Seeds & Reads

Tomatoes Day 4

Basil Day 4

I think I've sowed WAAAAAY too many tomato seeds. However, I was afraid not to sow all the seeds since I wasn't quite sure what I was getting myself into and I wasn't sure how the seeds would do...and I'm still not sure how the sproutlings will do either. I hope they all survive as I'm already feeling quite a bit of attachment to these plants. I'm pretty sure I won't be able to transfer them all; I just don't have the space for that many tomato plants. I'm already thinking that each of the girls' teachers might be receiving tomato and basil plants as end of the year gifts. I hope to soon map out our garden based on Mel Bartholomew's Square Foot Gardening technique. The spot I've had my eyes on has more shade than I had anticipated (a couple of hours at midday), and the leaves on the nearby tree aren't even fully grown. However, I think it will still work fine for certain plants. I've found another great spot for tomatoes, but will most likely only hold 3-4 plants. In all, I'm hoping to have about 104 square feet of garden in our backyard, not including the flowerbed where I planted my okra and bell peppers last year.

I'm feeling extra excited to get this year's garden up and going as I read Barbara Kingsolver's Animal, Vegetable, Miracle. A friend had mentioned the book to me a while back & then recently bought it for me at a library book sale. In the book, Kingsolver shares her family's experiences during a year of living off the land eating only homegrown and local foods. She explains the concept of eating seasonal foods--a concept that most Americans don't understand when we can buy a tomato, apples, lettuce, and just about any other fruit or vegetable year round in our grocery stores. I'm feeling quite challenged to do my best to eat locally and refrain from purchasing "oily food"--food that has been shipped cross country or oftentimes from a different hemisphere using gallons upon gallons of crude oil in transportation. However, I think it will be hard to say no to my girls when they're asking me to buy bananas, so I'm not really sure how committed our family will be. Nevertheless, this entire food journey was born out of me feeling never know where a challenge might take us next.

1 comment:

  1. You can never have too many tomato plants, but I understand if you don't have the space! Besides, vegetable and herb plants is such a clever idea for end of year teacher gifts.

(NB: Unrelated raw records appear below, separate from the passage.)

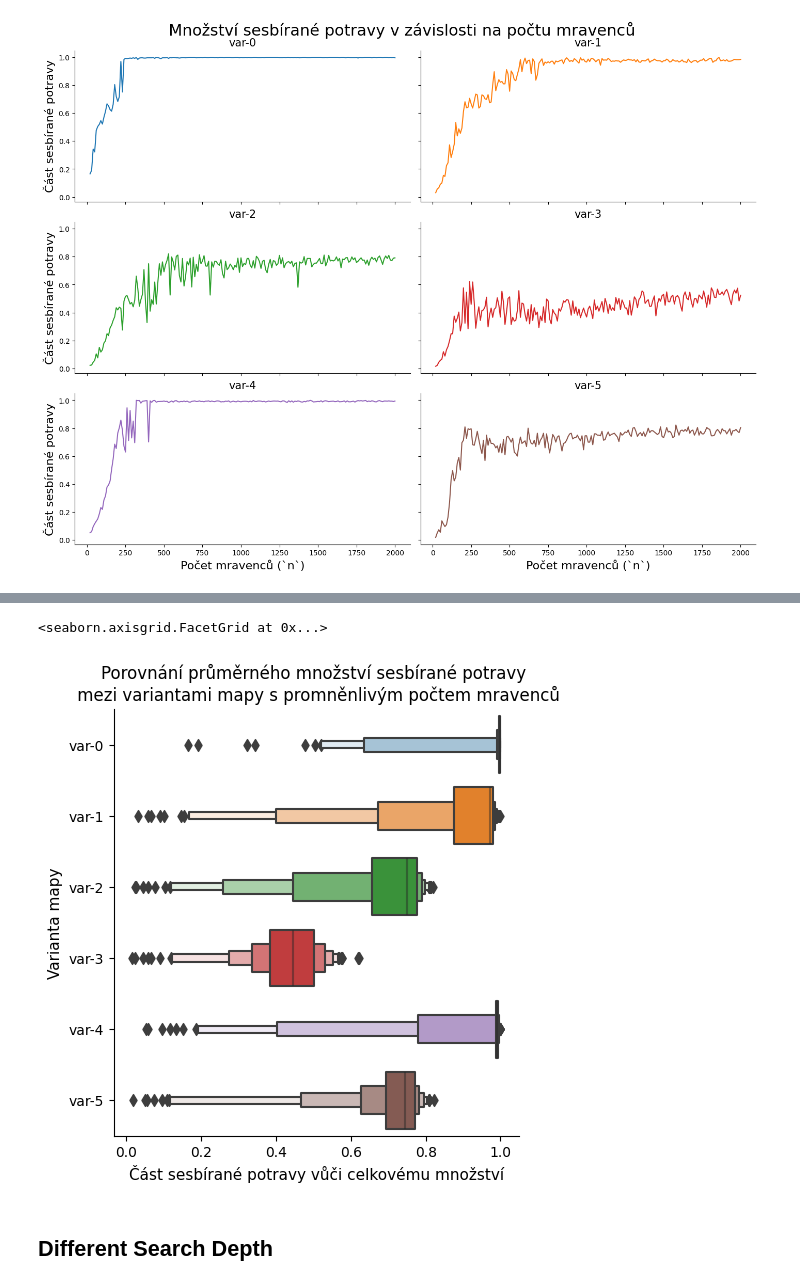
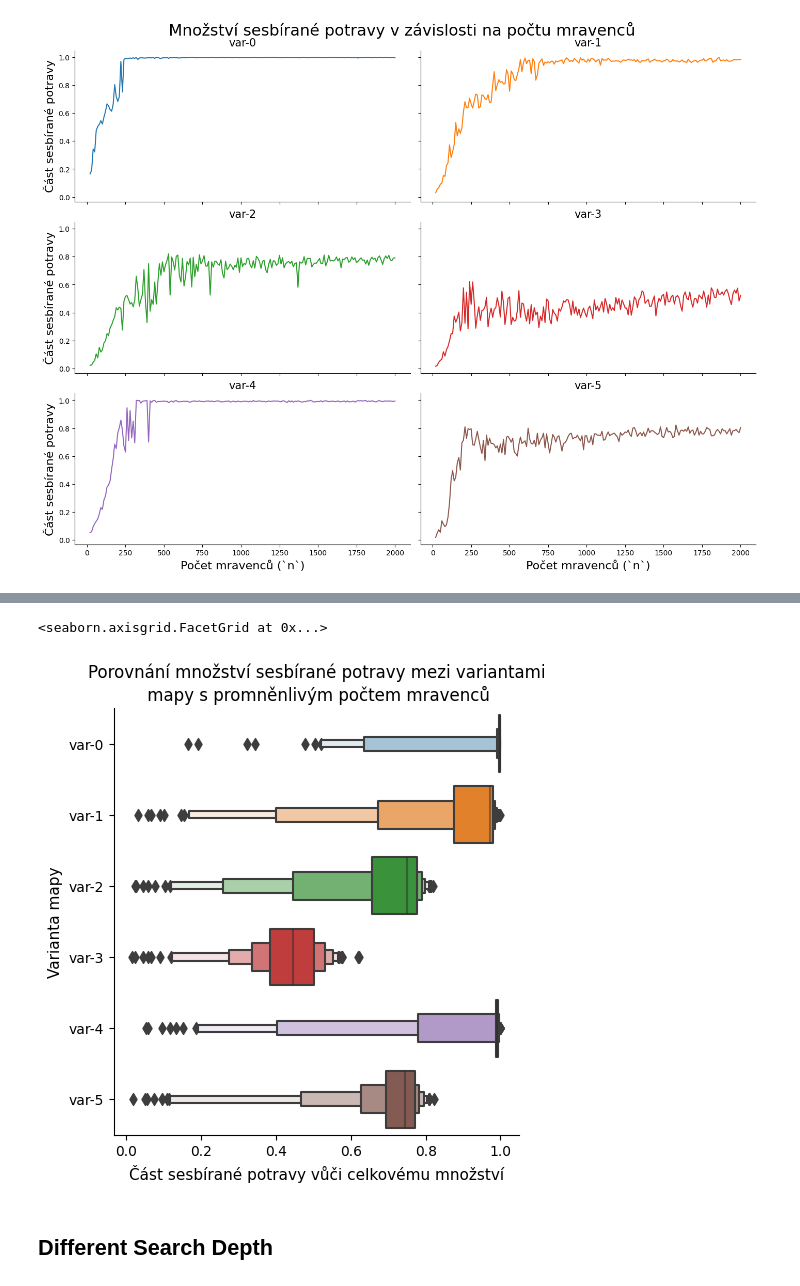
Before and after one commit to dbeinhauer/ant_colony_model, a Jupyter notebook: plot_creator.ipynb, the cells around one changed output, grey strips where cells are left out. Drawn from its saved outputs; the diff is of its cells as text; code cells hidden in the pictures.

```diff
--- a/plot_creator.ipynb
+++ b/plot_creator.ipynb
@@ -397,18 +385,18 @@ sns.relplot(
 # %%
 g = sns.catplot(
     data=ants_data,
     y="map_variant",
     x="food_percentage",
     kind="boxen",
-).set(title="Porovnání průměrného množství sesbírané potravy \n mezi variantami mapy s promněnlivým počtem mravenců")
+).set(title="Porovnání množství sesbírané potravy mezi variantami\n mapy s promněnlivým počtem mravenců")
 
 
 g.set_axis_labels("Část sesbírané potravy vůči celkovému množství", "Varianta mapy", fontsize=11)
 
 # plt.savefig('template1/images/num_ants_variants_means.pdf', bbox_inches='tight')
 # %% [output]
 <seaborn.axisgrid.FacetGrid at 0x...>
-[figure, old version]
+[figure, new version]
 # %% [markdown]
 ## Different Search Depth
 # %%
```
Also changed, not shown: parts of 10 cells of this notebook, 6 other files.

    I LOVED Animal, Vegetable, Miracle! I listened to that one on audio book last summer... the audio is read by the author, and she does have her husband and daughter read the parts they contributed, too... it's well worth it if you can get your hands on it (I found it at our local library).

    We're in the same boat, feeling challenged but not sure how far to carry the challenge. I'll always use olive oil (since there are so few good-for-you cooking oils available, and certainly nothing local aside from animal fats) and I'm too much of a coffee junkie to get off that sauce... my compromise is to buy as much local as humanly possible and buy sustainable (like fair trade, shade grown coffee) versions of everything else. I know Madame Kingsolver calls bananas "extravagant," but I'm having a hard time giving them up for good. :}